Web page edit records:
══════════════════════════════
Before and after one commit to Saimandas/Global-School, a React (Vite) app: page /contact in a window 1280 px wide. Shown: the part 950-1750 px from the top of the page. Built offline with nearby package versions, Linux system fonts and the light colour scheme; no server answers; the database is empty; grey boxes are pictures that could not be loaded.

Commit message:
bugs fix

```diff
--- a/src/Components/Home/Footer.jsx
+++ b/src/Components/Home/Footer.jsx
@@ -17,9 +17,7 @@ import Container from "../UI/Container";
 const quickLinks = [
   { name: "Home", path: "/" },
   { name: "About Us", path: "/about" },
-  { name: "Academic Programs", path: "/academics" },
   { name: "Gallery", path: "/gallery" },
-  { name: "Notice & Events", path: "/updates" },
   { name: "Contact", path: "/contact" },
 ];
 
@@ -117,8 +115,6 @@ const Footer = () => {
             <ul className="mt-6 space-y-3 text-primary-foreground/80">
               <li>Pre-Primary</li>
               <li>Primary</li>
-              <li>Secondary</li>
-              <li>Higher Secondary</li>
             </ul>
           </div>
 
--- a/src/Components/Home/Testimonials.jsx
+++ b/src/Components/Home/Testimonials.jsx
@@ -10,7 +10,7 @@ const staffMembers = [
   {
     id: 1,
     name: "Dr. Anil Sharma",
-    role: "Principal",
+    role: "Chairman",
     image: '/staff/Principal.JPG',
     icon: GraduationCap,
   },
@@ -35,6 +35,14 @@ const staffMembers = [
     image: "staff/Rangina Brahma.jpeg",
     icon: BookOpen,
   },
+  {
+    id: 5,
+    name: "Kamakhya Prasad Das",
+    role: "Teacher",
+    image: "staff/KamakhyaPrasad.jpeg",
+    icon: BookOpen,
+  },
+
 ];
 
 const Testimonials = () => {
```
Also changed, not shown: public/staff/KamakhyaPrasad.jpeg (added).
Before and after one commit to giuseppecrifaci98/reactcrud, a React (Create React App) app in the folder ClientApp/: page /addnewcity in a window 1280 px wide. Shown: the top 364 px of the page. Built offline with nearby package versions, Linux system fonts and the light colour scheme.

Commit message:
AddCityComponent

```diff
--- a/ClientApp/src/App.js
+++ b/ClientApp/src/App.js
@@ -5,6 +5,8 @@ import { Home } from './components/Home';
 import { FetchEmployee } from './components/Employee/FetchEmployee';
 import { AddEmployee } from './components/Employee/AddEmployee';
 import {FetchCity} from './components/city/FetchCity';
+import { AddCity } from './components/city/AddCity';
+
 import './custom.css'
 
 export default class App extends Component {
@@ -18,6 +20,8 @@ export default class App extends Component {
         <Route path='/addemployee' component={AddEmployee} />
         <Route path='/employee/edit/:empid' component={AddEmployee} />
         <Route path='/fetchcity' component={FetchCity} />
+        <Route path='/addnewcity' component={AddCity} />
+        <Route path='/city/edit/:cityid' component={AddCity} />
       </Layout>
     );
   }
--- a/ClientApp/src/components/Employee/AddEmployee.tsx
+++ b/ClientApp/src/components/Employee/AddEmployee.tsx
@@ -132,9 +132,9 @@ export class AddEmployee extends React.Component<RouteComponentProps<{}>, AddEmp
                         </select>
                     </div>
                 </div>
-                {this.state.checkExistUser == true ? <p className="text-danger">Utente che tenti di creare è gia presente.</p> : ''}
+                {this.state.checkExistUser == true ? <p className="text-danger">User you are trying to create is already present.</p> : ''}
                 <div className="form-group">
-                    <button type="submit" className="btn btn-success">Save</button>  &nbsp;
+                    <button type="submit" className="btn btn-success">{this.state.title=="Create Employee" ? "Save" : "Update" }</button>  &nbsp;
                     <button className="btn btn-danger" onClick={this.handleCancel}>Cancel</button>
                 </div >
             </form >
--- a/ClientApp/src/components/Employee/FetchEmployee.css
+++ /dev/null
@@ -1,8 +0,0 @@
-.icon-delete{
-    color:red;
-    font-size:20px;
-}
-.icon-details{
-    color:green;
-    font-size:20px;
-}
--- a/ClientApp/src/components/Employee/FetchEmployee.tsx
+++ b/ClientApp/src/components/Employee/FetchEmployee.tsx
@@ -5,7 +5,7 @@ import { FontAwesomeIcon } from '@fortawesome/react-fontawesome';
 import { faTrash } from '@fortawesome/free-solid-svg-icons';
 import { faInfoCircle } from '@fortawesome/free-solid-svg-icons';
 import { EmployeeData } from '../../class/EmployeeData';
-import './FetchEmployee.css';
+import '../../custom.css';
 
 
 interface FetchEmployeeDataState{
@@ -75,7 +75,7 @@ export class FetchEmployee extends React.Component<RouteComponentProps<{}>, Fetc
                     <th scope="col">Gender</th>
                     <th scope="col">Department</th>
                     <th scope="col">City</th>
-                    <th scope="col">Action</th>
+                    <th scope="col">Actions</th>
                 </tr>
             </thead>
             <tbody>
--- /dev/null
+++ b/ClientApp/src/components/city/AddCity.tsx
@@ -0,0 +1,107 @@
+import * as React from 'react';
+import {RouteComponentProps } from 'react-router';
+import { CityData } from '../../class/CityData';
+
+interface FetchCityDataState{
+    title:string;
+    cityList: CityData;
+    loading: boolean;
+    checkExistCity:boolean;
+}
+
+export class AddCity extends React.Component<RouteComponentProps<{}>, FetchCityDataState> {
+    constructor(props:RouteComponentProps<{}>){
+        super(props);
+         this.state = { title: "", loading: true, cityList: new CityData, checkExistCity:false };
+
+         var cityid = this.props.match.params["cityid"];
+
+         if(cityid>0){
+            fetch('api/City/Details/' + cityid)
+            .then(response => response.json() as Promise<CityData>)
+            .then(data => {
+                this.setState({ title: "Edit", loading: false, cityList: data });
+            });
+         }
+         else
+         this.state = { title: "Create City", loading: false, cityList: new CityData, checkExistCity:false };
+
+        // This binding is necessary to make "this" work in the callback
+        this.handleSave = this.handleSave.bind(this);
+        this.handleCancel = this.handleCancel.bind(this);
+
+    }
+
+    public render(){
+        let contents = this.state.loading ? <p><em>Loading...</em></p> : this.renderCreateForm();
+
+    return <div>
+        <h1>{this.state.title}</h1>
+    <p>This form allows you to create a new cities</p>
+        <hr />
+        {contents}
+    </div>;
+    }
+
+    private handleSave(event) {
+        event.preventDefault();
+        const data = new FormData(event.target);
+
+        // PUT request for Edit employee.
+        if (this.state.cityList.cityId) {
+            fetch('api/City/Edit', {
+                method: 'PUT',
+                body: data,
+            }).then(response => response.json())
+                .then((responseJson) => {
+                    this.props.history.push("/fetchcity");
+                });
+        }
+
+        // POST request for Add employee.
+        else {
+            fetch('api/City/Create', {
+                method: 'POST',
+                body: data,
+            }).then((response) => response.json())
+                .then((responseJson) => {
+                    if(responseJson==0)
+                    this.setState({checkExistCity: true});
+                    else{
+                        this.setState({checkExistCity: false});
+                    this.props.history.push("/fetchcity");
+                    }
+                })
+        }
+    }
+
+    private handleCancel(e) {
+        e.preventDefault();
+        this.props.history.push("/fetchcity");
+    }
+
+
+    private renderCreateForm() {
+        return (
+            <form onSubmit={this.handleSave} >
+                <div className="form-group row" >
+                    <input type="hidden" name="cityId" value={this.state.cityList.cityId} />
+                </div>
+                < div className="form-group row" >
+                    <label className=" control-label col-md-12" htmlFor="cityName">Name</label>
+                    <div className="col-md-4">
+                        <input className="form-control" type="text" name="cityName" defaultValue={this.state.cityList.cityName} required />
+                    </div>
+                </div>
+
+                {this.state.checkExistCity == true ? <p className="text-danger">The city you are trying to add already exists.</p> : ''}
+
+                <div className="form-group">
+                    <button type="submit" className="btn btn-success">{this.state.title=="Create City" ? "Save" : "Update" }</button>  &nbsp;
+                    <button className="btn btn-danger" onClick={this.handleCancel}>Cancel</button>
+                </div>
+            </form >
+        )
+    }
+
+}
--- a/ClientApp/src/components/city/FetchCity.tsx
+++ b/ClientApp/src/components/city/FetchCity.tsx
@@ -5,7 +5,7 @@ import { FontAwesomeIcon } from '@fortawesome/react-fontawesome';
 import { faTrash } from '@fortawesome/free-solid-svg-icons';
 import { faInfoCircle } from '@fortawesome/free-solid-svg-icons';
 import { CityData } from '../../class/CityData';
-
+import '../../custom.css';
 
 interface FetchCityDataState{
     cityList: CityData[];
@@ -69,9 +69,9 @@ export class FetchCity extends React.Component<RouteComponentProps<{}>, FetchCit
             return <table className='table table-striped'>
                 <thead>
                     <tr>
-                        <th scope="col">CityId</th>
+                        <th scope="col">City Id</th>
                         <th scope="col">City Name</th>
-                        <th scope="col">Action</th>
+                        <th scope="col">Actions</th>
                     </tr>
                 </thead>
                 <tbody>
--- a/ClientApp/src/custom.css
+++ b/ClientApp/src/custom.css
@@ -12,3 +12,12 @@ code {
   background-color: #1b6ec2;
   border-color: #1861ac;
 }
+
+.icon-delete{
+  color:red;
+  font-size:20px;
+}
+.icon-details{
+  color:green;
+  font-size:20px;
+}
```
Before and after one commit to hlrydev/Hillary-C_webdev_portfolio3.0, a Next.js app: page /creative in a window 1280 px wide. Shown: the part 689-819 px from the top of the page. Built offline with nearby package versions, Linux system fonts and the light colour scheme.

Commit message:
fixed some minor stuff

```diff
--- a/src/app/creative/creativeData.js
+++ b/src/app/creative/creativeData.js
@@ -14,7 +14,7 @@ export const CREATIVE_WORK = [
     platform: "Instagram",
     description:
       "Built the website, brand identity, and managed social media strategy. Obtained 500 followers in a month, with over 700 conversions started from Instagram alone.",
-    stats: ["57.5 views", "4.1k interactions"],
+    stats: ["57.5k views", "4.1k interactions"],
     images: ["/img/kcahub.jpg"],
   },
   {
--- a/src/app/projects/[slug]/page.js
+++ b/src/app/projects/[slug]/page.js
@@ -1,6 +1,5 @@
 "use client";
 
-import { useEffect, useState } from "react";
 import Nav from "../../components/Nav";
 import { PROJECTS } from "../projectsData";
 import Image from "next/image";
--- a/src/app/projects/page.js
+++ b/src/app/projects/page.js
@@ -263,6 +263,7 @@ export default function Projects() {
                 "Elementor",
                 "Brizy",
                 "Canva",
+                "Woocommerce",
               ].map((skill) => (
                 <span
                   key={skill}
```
══════════════════════════════
*EXERCISE INSTRUCTIONS*.
Report the number of lines in the records above that contain "interface", with no other text.

*ANSWER AREA*.
3